One of the biggest surprises about our evolution revealed over just the last decade is the extent to which our ancestors engaged in amorous congress with the evolutionary cousins.
Bonking the Neanderthals, it seems, was a bit of a pastime for the distant relatives. It happened many times in Siberia, East Asia, the Middle East and Europe, and across a long period between 100,000 and 40,000 years ago.
In reality, we have no idea of course exactly how many times it occurred, nor the circumstances in which it happened. Who instigated it, us or them? Was it consensual? Did they pair for life? Or was it a casual fling?
Now, the consequences of interbreeding for us today are becoming all too clear from studies of the genome – theirs and ours – ancient and modern.
Somewhere between 1.5% and 2.1% of your genome was inherited from the Neanderthals, assuming your ancestry was non-African of course.
East Asians typically have more Neanderthal DNA because their ancestors partook in a little more afternoon delight than the rest of ours did.
For Indigenous people living around eastern Indonesia, and in New Guinea and Australia, their ancestors also took a shine to the ‘Denisovans’. In their genomes we find n extra 4% to 6% inherited from this mysterious species.
So far, archaeologists have found just two finger bones and a tooth from the Denisovans, thousands of kilometres away from New Guinea in southern Siberia, of all places.
Yet, the fact that the earliest New Guineans mated with the Denisovans only 44,000 years ago – as revealed by their DNA – suggests that all the action happened in the tropical climes of Oceania, not icy Siberia.
Don’t fret if you’re ancestry is African though, you’re ancestors found another human species or two to bonk.
Surprisingly, the genomes of the West African Biaka and Baka (so-called ‘pygmy’) people have revealed DNA from a completely unknown species, which found its way into the human genome only 9,000 years ago.
Other studies have found much wider evidence for interbreeding across Africa, occurring sometime around 35,000 years ago.
It’s fun to think about our surprisingly mixed-up heritage as a species. And may be even poke fun at a friend or two for their seemingly excessive amounts of Neanderthal DNA.
But there’s a serious side to all of this as well. The legacy of interbreeding is very real and seems to explain quite a few modern ailments, and some rather nasty diseases as well.
Neanderthal DNA is associated with an increased risk of developing skin corns and callosities, mood disorders and depression, overweight and obesity, upper respiratory and urinary tract infections, incontinence, hardening of the arteries and even smoking.

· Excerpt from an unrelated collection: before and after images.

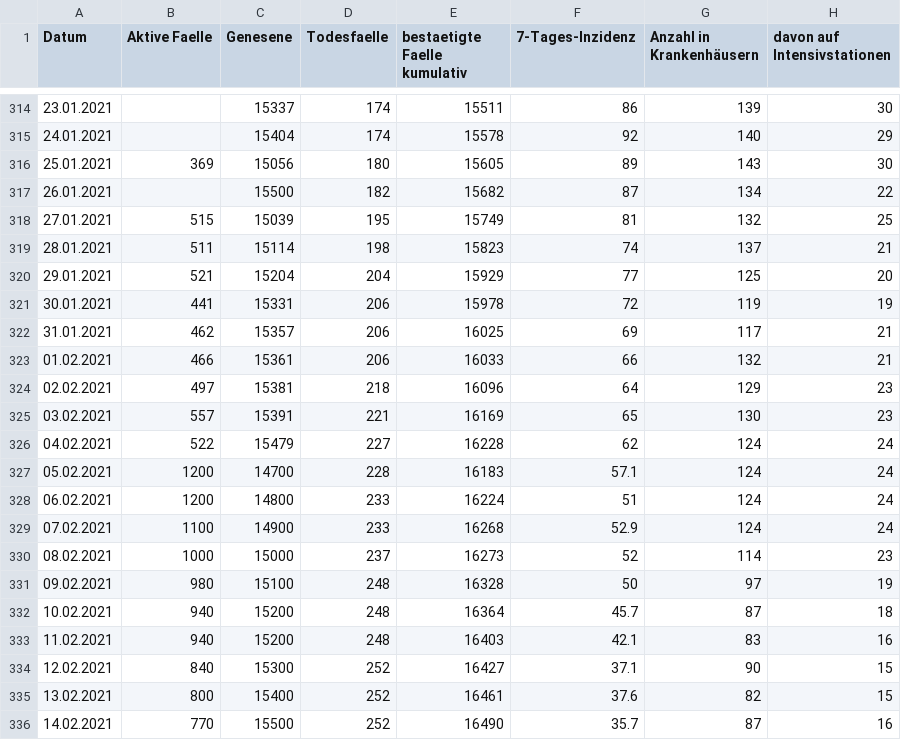
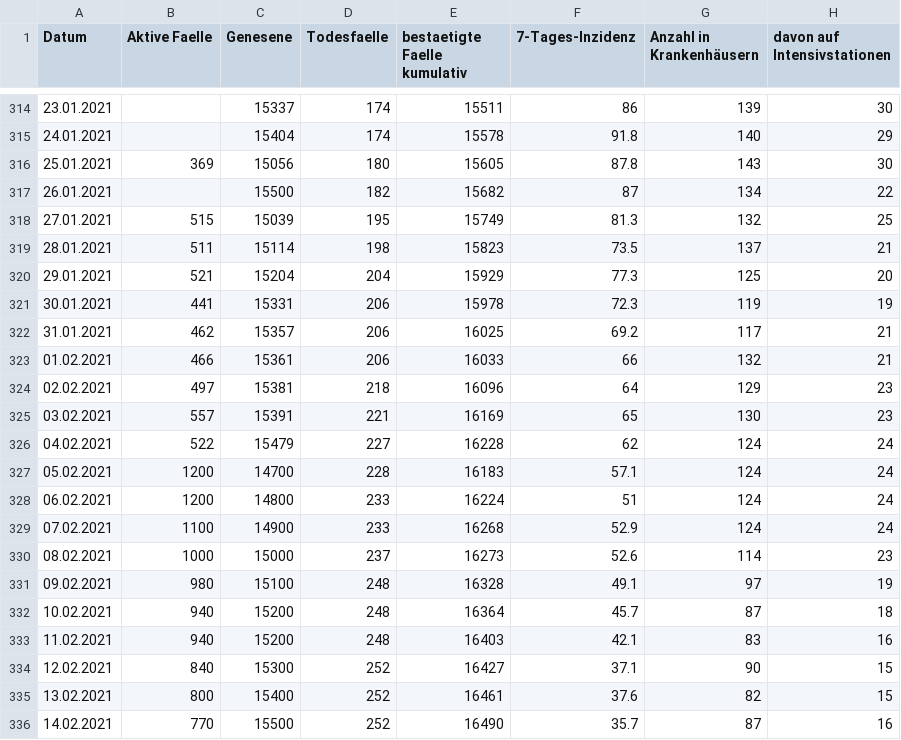
Before and after one commit to opendataddorf/od-resources, a CSV file: COVID_Duesseldorf.csv, drawn as a sheet; only a part is shown, gaps mark what is left out; the diff covers the shown part only; the diff names each change by its address in the sheet, - before the commit and + after, or states it on an @@ line.

```diff
--- a/COVID_Duesseldorf.csv
+++ b/COVID_Duesseldorf.csv
-F315 (7-Tages-Inzidenz): 92
+F315 (7-Tages-Inzidenz): 91.8
-F316 (7-Tages-Inzidenz): 89
+F316 (7-Tages-Inzidenz): 87.8
-F318 (7-Tages-Inzidenz): 81
+F318 (7-Tages-Inzidenz): 81.3
-F319 (7-Tages-Inzidenz): 74
+F319 (7-Tages-Inzidenz): 73.5
-F320 (7-Tages-Inzidenz): 77
+F320 (7-Tages-Inzidenz): 77.3
-F321 (7-Tages-Inzidenz): 72
+F321 (7-Tages-Inzidenz): 72.3
-F322 (7-Tages-Inzidenz): 69
+F322 (7-Tages-Inzidenz): 69.2
-F330 (7-Tages-Inzidenz): 52
+F330 (7-Tages-Inzidenz): 52.6
-F331 (7-Tages-Inzidenz): 50
+F331 (7-Tages-Inzidenz): 49.1
```
Also changed, not shown: 50 edited cells elsewhere in this file.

Then there’s those immediate risks that come with casual sex with your own, or in this case, another species.
Like catching a parasite such as body lice, or worse still, contracting a sexually transmitted infection.
Body lice are parasites that evolve in tandem with their hosts. Other mammals have them, but human lice species are unique to us, and spread through close contact such a sex.
A person can be infested with thousands of these blood suckers, each insect biting five times a day.
But worse, they also carry deadly bacteria. Diseases like endemic typhus are carried and spread by body lice and are said to have caused more deaths than all the wars in history put together.
Genetic studies of body lice suggest that one of the two species that infects us today evolved more than a million years ago, in association with another human-like species.
What’s the implication here? Yet again, we probably got body lice because our ancestors engaged in the pants-off dance off with an evolutionary cousin.
Now a new study has found that a particular human papillomavirus (HPV16), one of the most common sexually transmitted infections with 14 million new cases each year in the US alone, was also inherited from the Neanderthals.
The amazing diversity of HPV16 variants across Asia and Europe – compared with low diversity in Africa – has long puzzled researchers.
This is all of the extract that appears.